▸ What you are asked to do:
Where a line below holds the string "width", copy that line.
──────
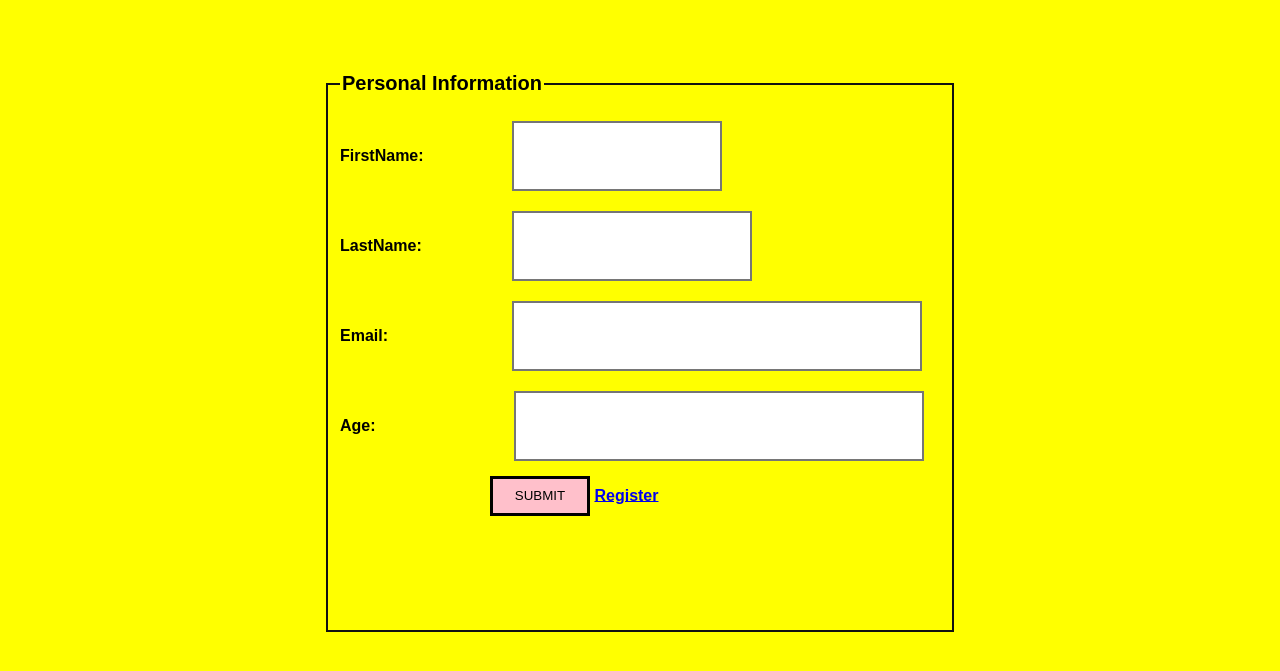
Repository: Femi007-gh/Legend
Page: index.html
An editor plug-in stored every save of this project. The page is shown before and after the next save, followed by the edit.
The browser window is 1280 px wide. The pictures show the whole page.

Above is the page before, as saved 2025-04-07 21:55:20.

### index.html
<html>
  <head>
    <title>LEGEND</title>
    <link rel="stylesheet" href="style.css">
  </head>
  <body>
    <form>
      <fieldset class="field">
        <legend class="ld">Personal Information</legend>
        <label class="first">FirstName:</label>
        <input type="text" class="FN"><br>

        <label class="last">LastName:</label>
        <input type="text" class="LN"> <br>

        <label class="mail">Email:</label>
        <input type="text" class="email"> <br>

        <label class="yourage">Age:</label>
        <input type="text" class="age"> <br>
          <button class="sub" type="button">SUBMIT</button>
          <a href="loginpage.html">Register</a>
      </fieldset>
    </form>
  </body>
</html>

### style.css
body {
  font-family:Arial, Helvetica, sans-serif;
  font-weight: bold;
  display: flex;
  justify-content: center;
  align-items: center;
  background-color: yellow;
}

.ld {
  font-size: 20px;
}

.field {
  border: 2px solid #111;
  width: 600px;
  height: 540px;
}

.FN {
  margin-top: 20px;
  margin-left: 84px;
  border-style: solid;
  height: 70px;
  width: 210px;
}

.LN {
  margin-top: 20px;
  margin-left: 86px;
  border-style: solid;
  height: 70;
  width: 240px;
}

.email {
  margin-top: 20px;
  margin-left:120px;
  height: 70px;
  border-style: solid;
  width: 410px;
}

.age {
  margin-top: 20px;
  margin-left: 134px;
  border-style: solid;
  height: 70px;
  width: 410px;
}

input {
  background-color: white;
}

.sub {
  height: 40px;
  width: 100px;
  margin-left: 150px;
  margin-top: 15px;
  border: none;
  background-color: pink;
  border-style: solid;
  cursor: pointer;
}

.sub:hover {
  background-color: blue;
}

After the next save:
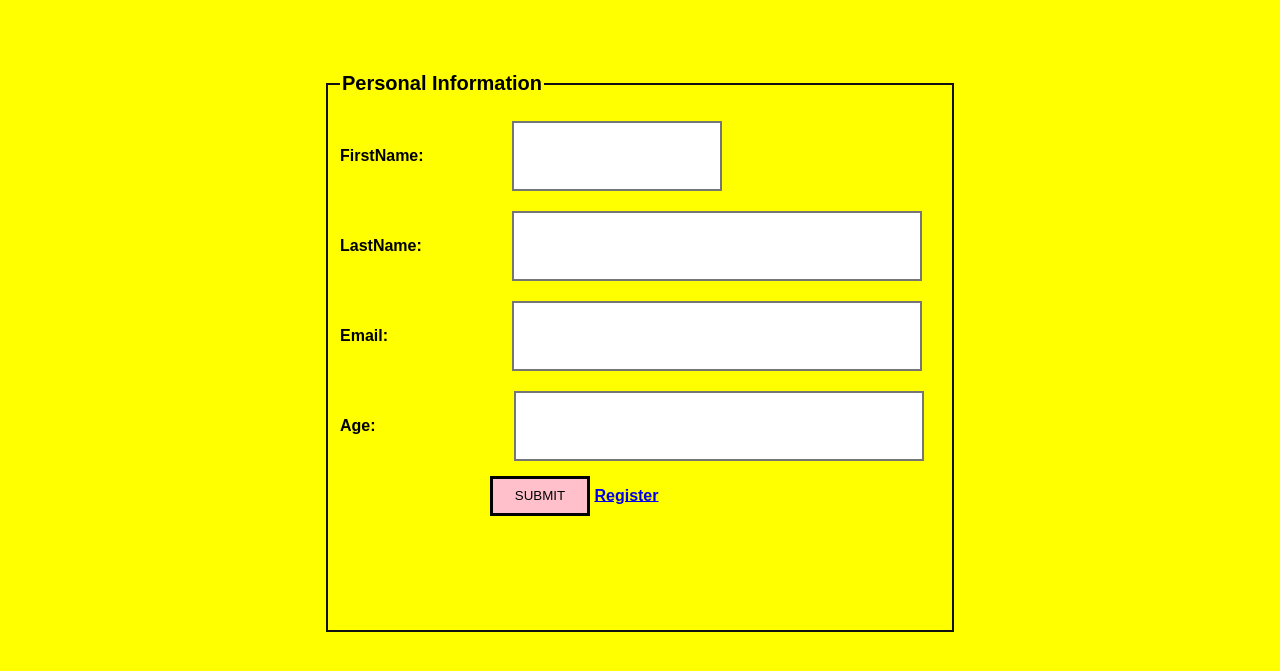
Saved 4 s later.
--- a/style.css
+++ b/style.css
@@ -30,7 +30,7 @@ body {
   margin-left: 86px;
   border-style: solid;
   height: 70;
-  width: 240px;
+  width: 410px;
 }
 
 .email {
──────
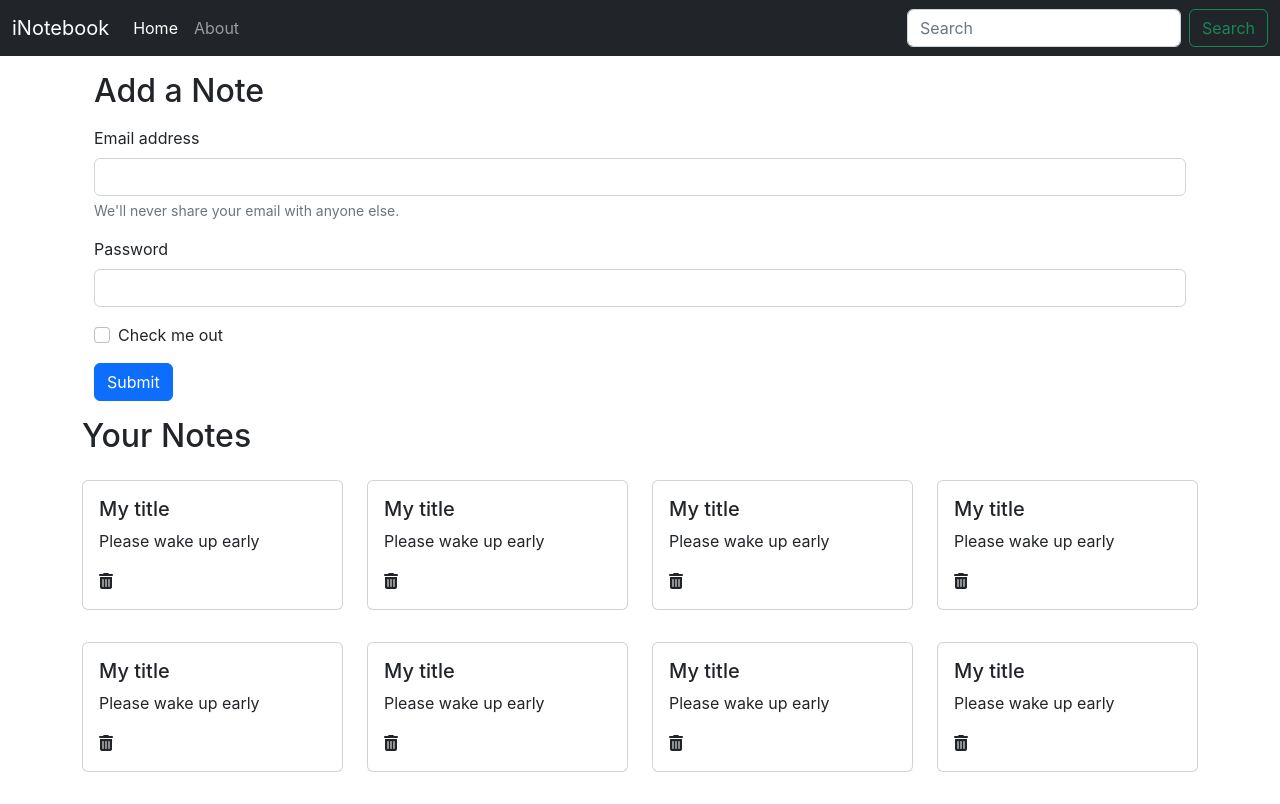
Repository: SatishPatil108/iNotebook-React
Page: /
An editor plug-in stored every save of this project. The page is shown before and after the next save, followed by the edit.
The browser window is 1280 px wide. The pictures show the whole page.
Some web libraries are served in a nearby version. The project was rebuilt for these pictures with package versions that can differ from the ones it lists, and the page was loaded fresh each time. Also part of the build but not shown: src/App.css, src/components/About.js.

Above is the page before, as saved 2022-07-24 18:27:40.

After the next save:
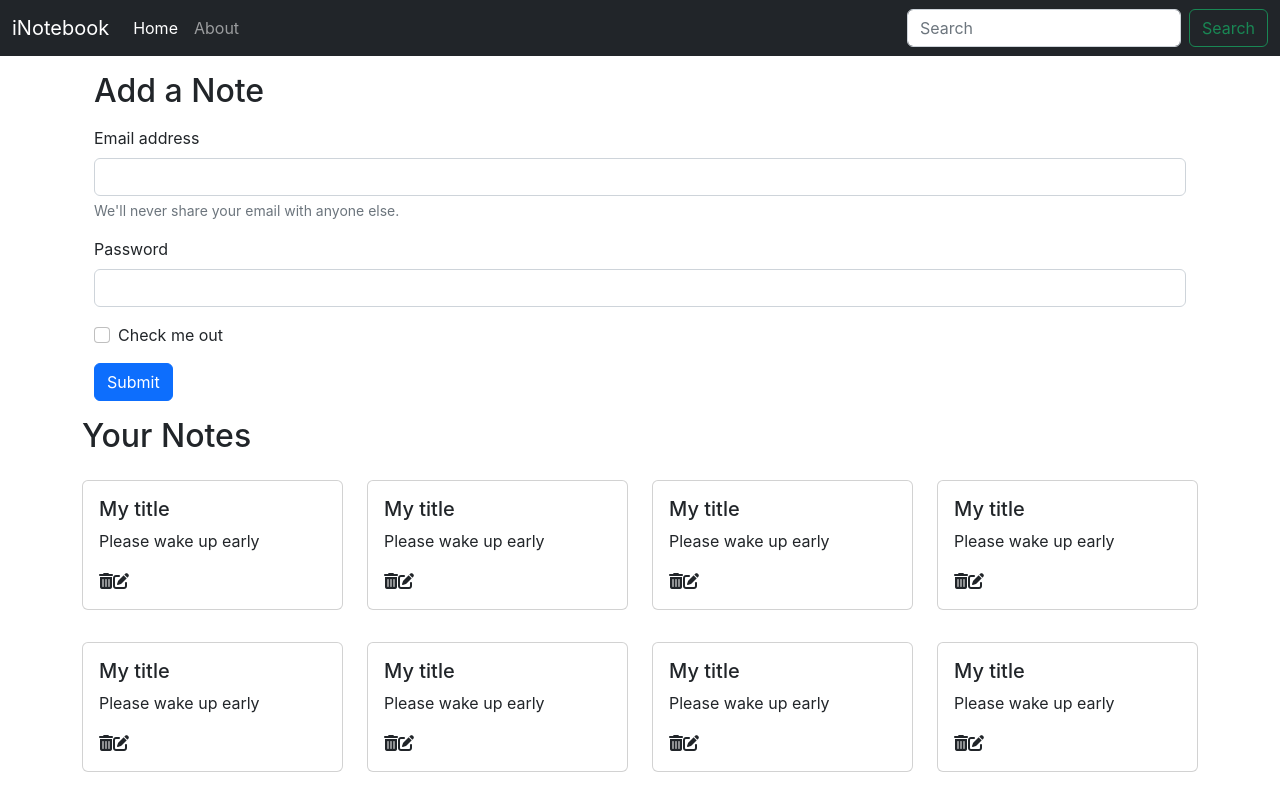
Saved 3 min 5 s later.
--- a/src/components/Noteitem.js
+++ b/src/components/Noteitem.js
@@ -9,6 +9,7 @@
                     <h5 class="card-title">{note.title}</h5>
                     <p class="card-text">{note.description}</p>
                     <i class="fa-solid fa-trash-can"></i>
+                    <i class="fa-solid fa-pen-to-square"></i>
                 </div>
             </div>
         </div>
──────
▸ Result for this task:
  width: 600px;
  width: 210px;
  width: 240px;
  width: 410px;
  width: 410px;
  width: 100px;
-  width: 240px;
+  width: 410px;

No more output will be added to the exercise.